"They are still right here because nobody's gotten to four victories yet," he said. "There's a lot of baseball still to be played. As long as they've got a chance, we're not done. We have to keep after them and not let up just because it's 2-0. We know they're a dangerous team and know that they can come back on us if we don't take care of business."
The Rockies have sufficient reason to avoid planning a post-NLCS celebration, as the D-backs have been right there with Colorado all series. Arizona has outhit the Rockies 18 to 15, yet has been plagued by leaving 19 runners on base through the first two games of the series. But knowing that the baserunners are there gives the D-backs hope that eventually those runners are going to begin scoring.
The Rockies are also as aware as the D-backs that because the two teams have matched up so often this season, there is little in the way of secrets left between the two clubs.
"I'd rather face a team like the Rockies," Jackson said. "And don't get me wrong, they've [won] 19 of 20 or something like that, but I'd rather play a team like that where we face them 30 times a year than a team where we see them six times a year."
Rally caps: 0-2 deficit not insurmountable
|In postseason history of Major League Baseball, 66 teams have faced an 0-2 deficit in a best-of-seven series, with only 13 of those clubs coming back to win the series.|
|2004 ALCS||Red Sox||Yankees||7|
|1986 WS||Mets||Red Sox||7|
|1985 ALCS||Royals||Blue Jays||7|
It had been less than 12 hours since the D-backs watched Colorado's Ryan Spilborghs trot home on a bases-loaded walk in the eleventh, which sealed the 0-2 deficit Arizona now faces.
The D-backs loaded onto their chartered plane, ready for the hour-long flight to Denver. Then things got rolling as usual.
Orlando Hudson was cracking jokes. The trash talking was rampant. And personal anecdotes were being tossed around. The pervasive mood could have been mistaken for any of the other number of flights the D-backs took during the season.
This team isn't panicking. It's not pressing. Put quite simply, they don't know how to act any differently than they have all year.
"Failure is how you learn," said first baseman Tony Clark. "Success is great. But when things don't go your way, that's when there are lessons to be learned during those difficult times. It really doesn't affect the way we perform, the way we play. Tomorrow's game hopefully will be indifferent to how the series has gone."
The mantra of "just another game" has been preached incessantly, and the players have bought into it.
"We've got to just take it one day at a time," said Conor Jackson, prior to Saturday's optional team workout at Coors Field. "That's been our philosophy from Day 1. We can't sit here and say we need to take four of the next five because realistically that's where you hurt yourself looking at it like that."

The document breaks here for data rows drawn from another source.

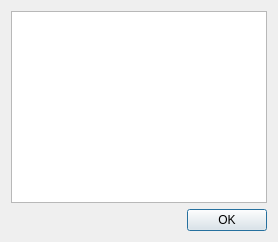
Old version of the form src/aboutdialog.ui in the repository ricardoquesada/vchar64.
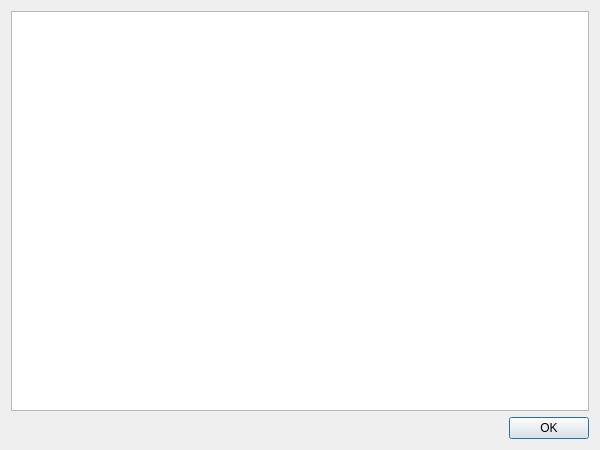
New version of the form.

Commit message: fix: better default values for About dialog

What changed in the file:
```diff
--- a/src/aboutdialog.ui
+++ b/src/aboutdialog.ui
@@ -2,6 +2,14 @@
 <ui version="4.0">
  <class>AboutDialog</class>
  <widget class="QDialog" name="AboutDialog">
+  <property name="geometry">
+   <rect>
+    <x>0</x>
+    <y>0</y>
+    <width>600</width>
+    <height>450</height>
+   </rect>
+  </property>
   <property name="windowTitle">
    <string>About</string>
   </property>
```
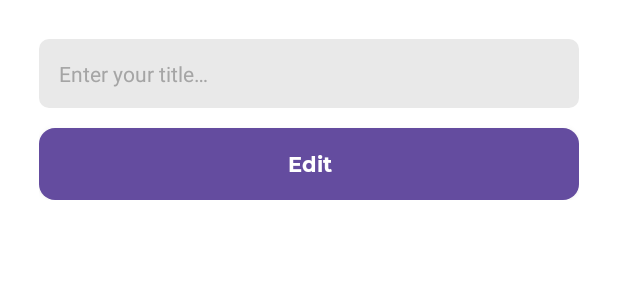
After one commit to Codingle-House/RolllPDF, an Android app: the layout dialog_edit_document.xml on its own in the app's theme, with its tools: preview values and no code run, on a phone screen of 412 x 824 dp. The commit adds this screen. Shown: the top 300 px of the screen. Run offline under Robolectric (Android 15) with nearby library versions, the phone set to English and light mode, and no system bars.

Commit message:
[irfan] feat: documents edit title

```diff
--- a/app/src/main/java/id/co/rolllpdf/data/constant/IntentArguments.kt
+++ b/app/src/main/java/id/co/rolllpdf/data/constant/IntentArguments.kt
@@ -12,4 +12,6 @@ object IntentArguments {
 
     const val DOCUMENT_TITLE = "DOCUMENT_TITLE"
     const val DOCUMENT_ID = "DOCUMENT_ID"
+
+    const val DOCUMENT_PREVIEW_MODE = "DOCUMENT_PREVIEW_MODE"
 }
--- a/app/src/main/java/id/co/rolllpdf/data/local/dao/DocumentDao.kt
+++ b/app/src/main/java/id/co/rolllpdf/data/local/dao/DocumentDao.kt
@@ -37,4 +37,7 @@ interface DocumentDao {
 
     @Query("SELECT COUNT(file_path) FROM tbl_document_detail WHERE file_path = :filePath")
     suspend fun getDocumentFileCount(filePath: String): Int
+
+    @Query("UPDATE tbl_document SET title = :title WHERE id =:id")
+    suspend fun updateDocumentTitle(title: String, id: Long)
 }
--- a/app/src/main/java/id/co/rolllpdf/domain/datasource/AppLocalDataSource.kt
+++ b/app/src/main/java/id/co/rolllpdf/domain/datasource/AppLocalDataSource.kt
@@ -36,4 +36,7 @@ class AppLocalDataSource @Inject constructor(
 
     suspend fun getDocumentFileCount(filePath: String) =
         appDatabase.documentDao().getDocumentFileCount(filePath)
+
+    suspend fun updateDocumentTitle(title: String, id: Long) =
+        appDatabase.documentDao().updateDocumentTitle(title, id)
 }
--- a/app/src/main/java/id/co/rolllpdf/presentation/detail/DocumentDetailViewModel.kt
+++ b/app/src/main/java/id/co/rolllpdf/presentation/detail/DocumentDetailViewModel.kt
@@ -62,4 +62,8 @@ class DocumentDetailViewModel @Inject constructor(private val appRepository: App
         }
         getDocuments(id)
     }
+
+    fun updateDocumentTitle(title: String, id: Long) = viewModelScope.launch {
+        appRepository.updateDocumentTitle(title, id)
+    }
 }
--- /dev/null
+++ b/app/src/main/res/drawable/general_button_primary.xml
@@ -0,0 +1,5 @@
+<?xml version="1.0" encoding="UTF-8"?>
+<shape xmlns:android="http://schemas.android.com/apk/res/android">
+    <solid android:color="@color/app_primary" />
+    <corners android:radius="@dimen/_8sdp" />
+</shape>
--- /dev/null
+++ b/app/src/main/res/layout/dialog_edit_document.xml
@@ -0,0 +1,52 @@
+<?xml version="1.0" encoding="utf-8"?>
+<RelativeLayout xmlns:android="http://schemas.android.com/apk/res/android"
+    xmlns:app="http://schemas.android.com/apk/res-auto"
+    android:layout_width="match_parent"
+    android:layout_height="wrap_content"
+    android:background="@drawable/general_bg_dialog">
+
+    <LinearLayout
+        android:layout_width="match_parent"
+        android:layout_height="wrap_content"
+        android:layout_gravity="center"
+        android:animateLayoutChanges="true"
+        android:gravity="center"
+        android:orientation="vertical"
+        android:padding="@dimen/_20sdp">
+
+        <EditText
+            android:id="@+id/dialogedit_edittext_title"
+            android:layout_width="match_parent"
+            android:layout_height="wrap_content"
+            android:background="@drawable/general_bg_search"
+            android:hint="@string/dialog_hint_edit"
+            android:maxLines="1"
+            android:padding="@dimen/_10sdp"
+            android:singleLine="true"
+            android:textColor="@color/dark_textview"
+            android:textColorHint="@color/app_hint_color"
+            android:textSize="@dimen/_11ssp" />
+
+        <id.co.rolllpdf.uikit.UiKitTextview
+            android:id="@+id/dialogedit_textview_error"
+            android:layout_width="match_parent"
+            android:layout_height="wrap_content"
+            android:layout_marginTop="@dimen/_3sdp"
+            android:text="@string/dialog_error_edit"
+            android:visibility="gone"
+            app:rolll_text_code="h7_R"
+            app:rolll_text_color="error" />
+
+        <androidx.appcompat.widget.AppCompatButton
+            android:id="@+id/dialogedit_button_edit"
+            android:layout_width="match_parent"
+            android:layout_height="wrap_content"
+            android:layout_marginTop="@dimen/_10sdp"
+            android:background="@drawable/general_button_primary"
+            android:fontFamily="@font/montserrat_bold"
+            android:text="@string/general_text_edit"
+            android:textAllCaps="false"
+            android:textColor="@color/white"
+            android:textSize="@dimen/_11ssp" />
+    </LinearLayout>
+</RelativeLayout>
--- a/app/src/main/res/values/strings.xml
+++ b/app/src/main/res/values/strings.xml
@@ -15,6 +15,7 @@
     <string name="general_hint_search">Enter your keyword…</string>
     <string name="general_text_yes">Yes</string>
     <string name="general_text_no">No</string>
+    <string name="general_text_edit">Edit</string>
 
     <string name="splashscreen_text_desc">Easily Scan Your Document</string>
 
@@ -43,4 +44,7 @@
     <string name="dialog_title_delete">Delete Documents</string>
     <string name="dialog_text_deleteconfirmation">Are you sure want to delete selected documents ?</string>
 
+    <string name="dialog_hint_edit">Enter your title…</string>
+    <string name="dialog_error_edit">Title can\'t be empty</string>
+
 </resources>
--- a/libs/core/src/main/java/id/co/rolllpdf/core/DataTypeExtentions.kt
+++ b/libs/core/src/main/java/id/co/rolllpdf/core/DataTypeExtentions.kt
@@ -8,3 +8,4 @@ fun Float?.orZero() = this ?: 0F
 fun Int?.orZero() = this ?: 0
 fun Double?.orZero() = this ?: 0.0
 fun Long?.orZero() = this ?: 0L
+fun Boolean?.orFalse() = this ?: false
```
Also changed, not shown: app/src/main/java/id/co/rolllpdf/domain/repository/AppRepository.kt (+9 -4 lines), app/src/main/java/id/co/rolllpdf/presentation/detail/DocumentDetailActivity.kt (+25 -4 lines), app/src/main/java/id/co/rolllpdf/presentation/dialog/EditDocumentDialog.kt (added, +41 -0 lines), app/src/main/java/id/co/rolllpdf/presentation/imageprocessing/ImageProcessingActivity.kt (+18 -3 lines), app/src/main/res/layout/activity_document_details.xml (+7 -6 lines).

Somewhat amazingly, a young team has managed to keep everything in perspective. An 0-2 deficit is simply another challenge in a season defined by the D-backs' rewarded persistence to overcome them. And if this challenge, too, can be overcome, it will make the end result that much sweeter to savor.
In the meantime, however, expect the demeanors to remain even-keel, the attitudes to remain upbeat and the mind-set to remain focused on a one-game-at-a-time approach. Those have been the keys getting the team to this point and will remain the keys moving forward.

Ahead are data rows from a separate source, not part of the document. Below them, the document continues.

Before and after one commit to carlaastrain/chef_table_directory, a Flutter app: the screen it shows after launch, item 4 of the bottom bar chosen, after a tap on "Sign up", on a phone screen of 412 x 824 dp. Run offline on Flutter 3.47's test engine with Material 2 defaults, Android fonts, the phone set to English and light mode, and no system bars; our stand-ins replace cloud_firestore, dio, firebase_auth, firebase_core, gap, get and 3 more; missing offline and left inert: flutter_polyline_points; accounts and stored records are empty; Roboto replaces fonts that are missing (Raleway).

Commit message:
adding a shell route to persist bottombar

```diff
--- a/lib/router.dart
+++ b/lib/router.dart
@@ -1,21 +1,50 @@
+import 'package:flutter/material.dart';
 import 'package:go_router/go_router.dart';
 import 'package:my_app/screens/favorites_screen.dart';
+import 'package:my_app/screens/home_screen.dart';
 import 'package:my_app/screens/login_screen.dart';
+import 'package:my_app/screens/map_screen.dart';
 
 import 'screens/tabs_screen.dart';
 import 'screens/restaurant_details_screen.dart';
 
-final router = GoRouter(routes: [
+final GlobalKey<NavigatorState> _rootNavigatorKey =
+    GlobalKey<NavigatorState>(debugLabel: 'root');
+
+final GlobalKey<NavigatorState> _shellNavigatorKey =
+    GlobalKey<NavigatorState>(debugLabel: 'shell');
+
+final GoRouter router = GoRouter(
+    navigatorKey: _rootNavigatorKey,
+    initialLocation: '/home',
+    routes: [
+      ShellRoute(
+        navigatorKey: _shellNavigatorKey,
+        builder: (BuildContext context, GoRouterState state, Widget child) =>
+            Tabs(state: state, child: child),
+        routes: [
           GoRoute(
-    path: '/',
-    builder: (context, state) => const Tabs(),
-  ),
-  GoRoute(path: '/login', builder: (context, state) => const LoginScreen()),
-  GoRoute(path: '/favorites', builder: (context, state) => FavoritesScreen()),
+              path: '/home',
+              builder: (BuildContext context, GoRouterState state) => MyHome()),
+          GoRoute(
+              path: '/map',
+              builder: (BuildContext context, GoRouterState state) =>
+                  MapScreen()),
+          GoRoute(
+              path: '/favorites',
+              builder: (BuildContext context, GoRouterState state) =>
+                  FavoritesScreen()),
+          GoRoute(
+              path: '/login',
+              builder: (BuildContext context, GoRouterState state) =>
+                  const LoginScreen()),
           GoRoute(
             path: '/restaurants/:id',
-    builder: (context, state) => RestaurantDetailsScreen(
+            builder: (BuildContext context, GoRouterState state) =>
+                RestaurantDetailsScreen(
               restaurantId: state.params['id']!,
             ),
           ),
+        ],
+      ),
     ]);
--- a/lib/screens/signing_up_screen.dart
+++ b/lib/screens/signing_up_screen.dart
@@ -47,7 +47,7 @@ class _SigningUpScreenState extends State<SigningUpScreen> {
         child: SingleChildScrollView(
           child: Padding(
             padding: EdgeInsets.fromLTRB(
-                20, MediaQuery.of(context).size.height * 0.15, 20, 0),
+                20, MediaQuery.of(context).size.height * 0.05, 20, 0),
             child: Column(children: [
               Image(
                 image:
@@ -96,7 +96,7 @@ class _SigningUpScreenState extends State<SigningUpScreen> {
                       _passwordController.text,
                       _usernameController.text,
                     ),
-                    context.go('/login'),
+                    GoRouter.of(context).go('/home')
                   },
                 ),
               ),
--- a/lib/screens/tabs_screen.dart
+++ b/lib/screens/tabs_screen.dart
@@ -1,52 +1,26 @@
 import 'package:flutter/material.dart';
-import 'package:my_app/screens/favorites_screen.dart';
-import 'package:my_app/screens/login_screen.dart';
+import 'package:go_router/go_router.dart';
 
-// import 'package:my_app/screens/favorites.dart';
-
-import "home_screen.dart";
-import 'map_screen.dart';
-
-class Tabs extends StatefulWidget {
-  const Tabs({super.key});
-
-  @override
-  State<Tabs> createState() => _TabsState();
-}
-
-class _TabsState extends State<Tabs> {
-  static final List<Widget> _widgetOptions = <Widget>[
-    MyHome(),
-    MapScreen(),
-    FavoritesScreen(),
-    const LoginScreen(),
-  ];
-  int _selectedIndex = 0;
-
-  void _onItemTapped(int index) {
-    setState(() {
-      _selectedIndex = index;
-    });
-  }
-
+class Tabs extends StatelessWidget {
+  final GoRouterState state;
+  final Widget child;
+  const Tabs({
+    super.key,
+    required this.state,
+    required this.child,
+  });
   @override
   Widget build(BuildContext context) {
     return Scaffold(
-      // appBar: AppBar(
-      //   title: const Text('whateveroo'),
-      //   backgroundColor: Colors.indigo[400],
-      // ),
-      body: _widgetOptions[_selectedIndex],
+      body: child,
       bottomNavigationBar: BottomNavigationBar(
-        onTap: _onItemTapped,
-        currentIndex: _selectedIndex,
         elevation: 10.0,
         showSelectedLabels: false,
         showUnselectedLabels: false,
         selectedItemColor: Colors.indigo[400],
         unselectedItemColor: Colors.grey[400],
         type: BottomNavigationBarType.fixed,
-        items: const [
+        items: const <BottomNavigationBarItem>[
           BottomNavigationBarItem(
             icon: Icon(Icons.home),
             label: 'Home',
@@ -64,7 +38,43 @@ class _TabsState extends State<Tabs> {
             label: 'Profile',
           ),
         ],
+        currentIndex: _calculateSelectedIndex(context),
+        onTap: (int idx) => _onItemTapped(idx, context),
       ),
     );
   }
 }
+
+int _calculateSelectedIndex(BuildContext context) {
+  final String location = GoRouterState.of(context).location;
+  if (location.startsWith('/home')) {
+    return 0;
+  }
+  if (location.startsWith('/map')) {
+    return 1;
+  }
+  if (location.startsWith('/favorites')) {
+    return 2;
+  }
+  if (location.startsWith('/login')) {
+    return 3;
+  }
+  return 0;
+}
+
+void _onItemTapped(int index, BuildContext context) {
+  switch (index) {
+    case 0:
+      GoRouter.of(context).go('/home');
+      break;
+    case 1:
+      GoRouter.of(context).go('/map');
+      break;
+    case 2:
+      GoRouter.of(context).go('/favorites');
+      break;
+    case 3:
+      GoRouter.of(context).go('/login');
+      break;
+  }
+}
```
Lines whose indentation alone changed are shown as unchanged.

"You know what's fantastic is that we still have at least a couple more games to play," Clark said. "The sun came up this morning. Our plane arrived safely. My wife and my kids love me. I've got nothing not to be optimistic about."

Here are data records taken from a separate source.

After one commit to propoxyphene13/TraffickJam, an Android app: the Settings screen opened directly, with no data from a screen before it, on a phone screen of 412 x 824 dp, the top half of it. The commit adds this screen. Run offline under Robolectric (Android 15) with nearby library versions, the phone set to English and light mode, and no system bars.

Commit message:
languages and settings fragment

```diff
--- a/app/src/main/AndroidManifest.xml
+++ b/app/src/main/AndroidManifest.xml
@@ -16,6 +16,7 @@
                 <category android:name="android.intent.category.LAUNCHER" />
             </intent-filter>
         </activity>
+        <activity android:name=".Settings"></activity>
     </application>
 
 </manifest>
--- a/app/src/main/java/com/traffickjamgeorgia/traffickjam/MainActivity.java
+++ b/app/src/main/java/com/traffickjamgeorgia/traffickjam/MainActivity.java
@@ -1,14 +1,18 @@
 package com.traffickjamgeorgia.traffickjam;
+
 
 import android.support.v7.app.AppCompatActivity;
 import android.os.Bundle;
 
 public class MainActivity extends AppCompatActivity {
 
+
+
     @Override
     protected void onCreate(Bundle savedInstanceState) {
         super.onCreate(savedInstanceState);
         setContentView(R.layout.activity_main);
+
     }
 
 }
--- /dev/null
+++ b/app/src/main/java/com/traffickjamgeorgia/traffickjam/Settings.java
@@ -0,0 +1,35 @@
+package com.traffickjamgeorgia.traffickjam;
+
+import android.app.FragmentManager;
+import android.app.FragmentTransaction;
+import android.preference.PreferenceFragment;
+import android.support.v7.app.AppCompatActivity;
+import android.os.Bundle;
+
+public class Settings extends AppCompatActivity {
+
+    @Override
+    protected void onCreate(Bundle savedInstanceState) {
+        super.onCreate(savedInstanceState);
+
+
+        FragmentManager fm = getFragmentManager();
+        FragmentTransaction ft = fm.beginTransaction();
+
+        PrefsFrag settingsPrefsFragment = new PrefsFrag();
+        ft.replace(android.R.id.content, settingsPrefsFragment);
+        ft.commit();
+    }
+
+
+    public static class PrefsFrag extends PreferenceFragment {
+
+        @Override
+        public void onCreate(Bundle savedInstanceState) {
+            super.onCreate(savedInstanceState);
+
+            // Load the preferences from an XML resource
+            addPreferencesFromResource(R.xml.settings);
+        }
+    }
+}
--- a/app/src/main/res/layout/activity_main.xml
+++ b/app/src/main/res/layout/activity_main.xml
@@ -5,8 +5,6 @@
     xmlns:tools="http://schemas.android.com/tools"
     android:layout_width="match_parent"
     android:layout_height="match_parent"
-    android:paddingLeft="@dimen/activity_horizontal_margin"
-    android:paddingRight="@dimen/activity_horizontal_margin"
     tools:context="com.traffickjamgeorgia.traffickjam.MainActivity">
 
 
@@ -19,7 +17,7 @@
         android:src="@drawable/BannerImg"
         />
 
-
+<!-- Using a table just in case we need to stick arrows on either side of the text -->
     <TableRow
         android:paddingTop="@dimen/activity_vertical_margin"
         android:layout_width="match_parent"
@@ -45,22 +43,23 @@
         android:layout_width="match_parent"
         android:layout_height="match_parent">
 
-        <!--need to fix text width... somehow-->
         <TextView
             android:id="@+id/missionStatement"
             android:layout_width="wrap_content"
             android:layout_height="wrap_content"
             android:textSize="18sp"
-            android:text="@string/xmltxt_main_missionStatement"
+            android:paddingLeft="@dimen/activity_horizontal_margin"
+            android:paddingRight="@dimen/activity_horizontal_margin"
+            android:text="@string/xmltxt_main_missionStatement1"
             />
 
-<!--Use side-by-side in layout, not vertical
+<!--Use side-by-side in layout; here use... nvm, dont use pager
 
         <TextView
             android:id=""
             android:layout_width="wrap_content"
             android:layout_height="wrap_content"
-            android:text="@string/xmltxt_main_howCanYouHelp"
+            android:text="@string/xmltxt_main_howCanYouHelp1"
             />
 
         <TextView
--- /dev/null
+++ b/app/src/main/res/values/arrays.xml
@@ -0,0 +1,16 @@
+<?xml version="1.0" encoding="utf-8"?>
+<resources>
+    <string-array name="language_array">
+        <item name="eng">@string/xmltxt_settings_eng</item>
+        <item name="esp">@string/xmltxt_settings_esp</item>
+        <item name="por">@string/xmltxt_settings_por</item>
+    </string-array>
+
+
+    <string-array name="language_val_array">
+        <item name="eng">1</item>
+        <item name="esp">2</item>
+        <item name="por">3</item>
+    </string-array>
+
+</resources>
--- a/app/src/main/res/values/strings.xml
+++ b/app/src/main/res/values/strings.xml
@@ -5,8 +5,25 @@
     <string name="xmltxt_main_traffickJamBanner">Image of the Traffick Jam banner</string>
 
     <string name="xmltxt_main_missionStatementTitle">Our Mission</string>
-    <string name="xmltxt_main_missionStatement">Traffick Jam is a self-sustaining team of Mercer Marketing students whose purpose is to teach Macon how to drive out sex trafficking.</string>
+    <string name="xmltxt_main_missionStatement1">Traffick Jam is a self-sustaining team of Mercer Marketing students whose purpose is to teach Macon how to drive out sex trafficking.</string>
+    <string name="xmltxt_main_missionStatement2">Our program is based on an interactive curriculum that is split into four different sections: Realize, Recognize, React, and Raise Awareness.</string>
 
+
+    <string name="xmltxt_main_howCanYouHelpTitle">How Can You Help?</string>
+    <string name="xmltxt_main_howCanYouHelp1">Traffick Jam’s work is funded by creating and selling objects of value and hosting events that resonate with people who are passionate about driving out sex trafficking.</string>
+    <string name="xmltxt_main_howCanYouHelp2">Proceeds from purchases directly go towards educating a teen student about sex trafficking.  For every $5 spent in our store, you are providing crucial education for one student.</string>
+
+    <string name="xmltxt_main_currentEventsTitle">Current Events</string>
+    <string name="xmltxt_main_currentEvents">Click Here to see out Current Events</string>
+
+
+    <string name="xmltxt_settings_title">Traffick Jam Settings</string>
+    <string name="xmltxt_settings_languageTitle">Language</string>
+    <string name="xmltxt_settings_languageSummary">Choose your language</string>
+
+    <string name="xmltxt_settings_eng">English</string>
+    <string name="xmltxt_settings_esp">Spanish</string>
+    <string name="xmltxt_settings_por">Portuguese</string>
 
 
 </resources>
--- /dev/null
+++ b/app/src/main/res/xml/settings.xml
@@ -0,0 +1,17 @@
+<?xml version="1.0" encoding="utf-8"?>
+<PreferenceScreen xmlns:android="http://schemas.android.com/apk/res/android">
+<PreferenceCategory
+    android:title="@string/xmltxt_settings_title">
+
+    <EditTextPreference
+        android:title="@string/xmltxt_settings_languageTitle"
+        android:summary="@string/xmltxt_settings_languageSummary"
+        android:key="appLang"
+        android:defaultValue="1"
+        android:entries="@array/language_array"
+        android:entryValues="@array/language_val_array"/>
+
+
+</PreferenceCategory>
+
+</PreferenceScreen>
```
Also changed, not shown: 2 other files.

Jenifer Langosch is a reporter for MLB.com. This story was not subject to the approval of Major League Baseball or its clubs.